Check the data underneath for lines holding the word "tops", and state only how many you find.

** EXERCISE DATA follows **

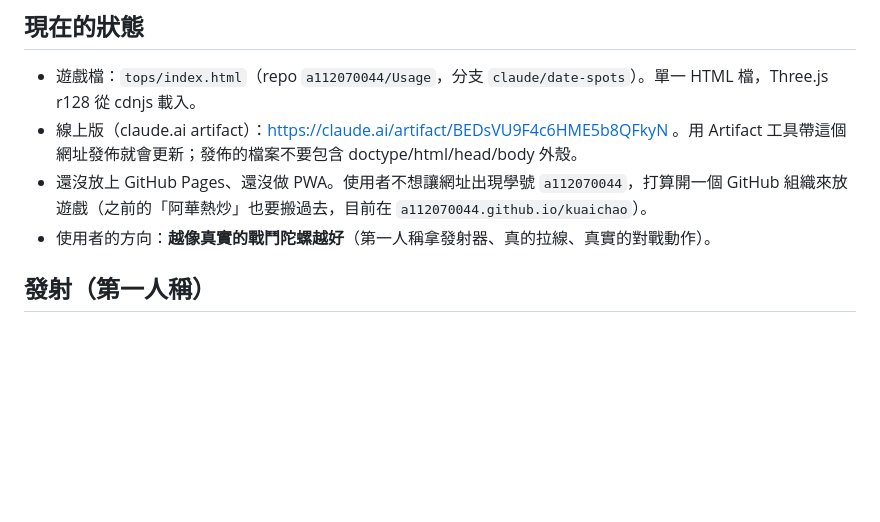
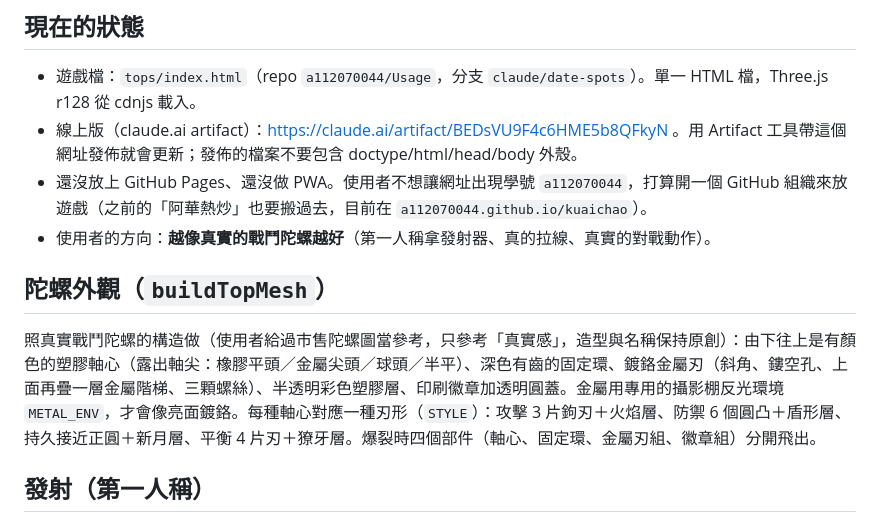
Before and after one commit to a112070044/Usage, a Markdown page: tops/HANDOFF.md, the part around the change. Rendered like a GitHub page; blank space fills up the shorter version.

Commit message:
陀螺鬥場: handoff notes on the new top models
Co-Authored-By: Claude Opus 5.5 <noreply@anthropic.com>
Claude-Session: https://claude.ai/code/session_016s1UvNSV5HabuDZEmQWqSw

```diff
--- a/tops/HANDOFF.md
+++ b/tops/HANDOFF.md
@@ -8,6 +8,10 @@
 - 線上版（claude.ai artifact）：https://claude.ai/artifact/BEDsVU9F4c6HME5b8QFkyN 。用 Artifact 工具帶這個網址發佈就會更新；發佈的檔案不要包含 doctype/html/head/body 外殼。
 - 還沒放上 GitHub Pages、還沒做 PWA。使用者不想讓網址出現學號 `a112070044`，打算開一個 GitHub 組織來放遊戲（之前的「阿華熱炒」也要搬過去，目前在 `a112070044.github.io/kuaichao`）。
 - 使用者的方向：**越像真實的戰鬥陀螺越好**（第一人稱拿發射器、真的拉線、真實的對戰動作）。
+
+## 陀螺外觀（`buildTopMesh`）
+
+照真實戰鬥陀螺的構造做（使用者給過市售陀螺圖當參考，只參考「真實感」，造型與名稱保持原創）：由下往上是有顏色的塑膠軸心（露出軸尖：橡膠平頭／金屬尖頭／球頭／半平）、深色有齒的固定環、鍍鉻金屬刃（斜角、鏤空孔、上面再疊一層金屬階梯、三顆螺絲）、半透明彩色塑膠層、印刷徽章加透明圓蓋。金屬用專用的攝影棚反光環境 `METAL_ENV`，才會像亮面鍍鉻。每種軸心對應一種刃形（`STYLE`）：攻擊 3 片鉤刃＋火焰層、防禦 6 個圓凸＋盾形層、持久接近正圓＋新月層、平衡 4 片刃＋獠牙層。爆裂時四個部件（軸心、固定環、金屬刃組、徽章組）分開飛出。
 
 ## 發射（第一人稱）
 
```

** End of EXERCISE DATA **

SOLUTION TO THE PROBLEM:
3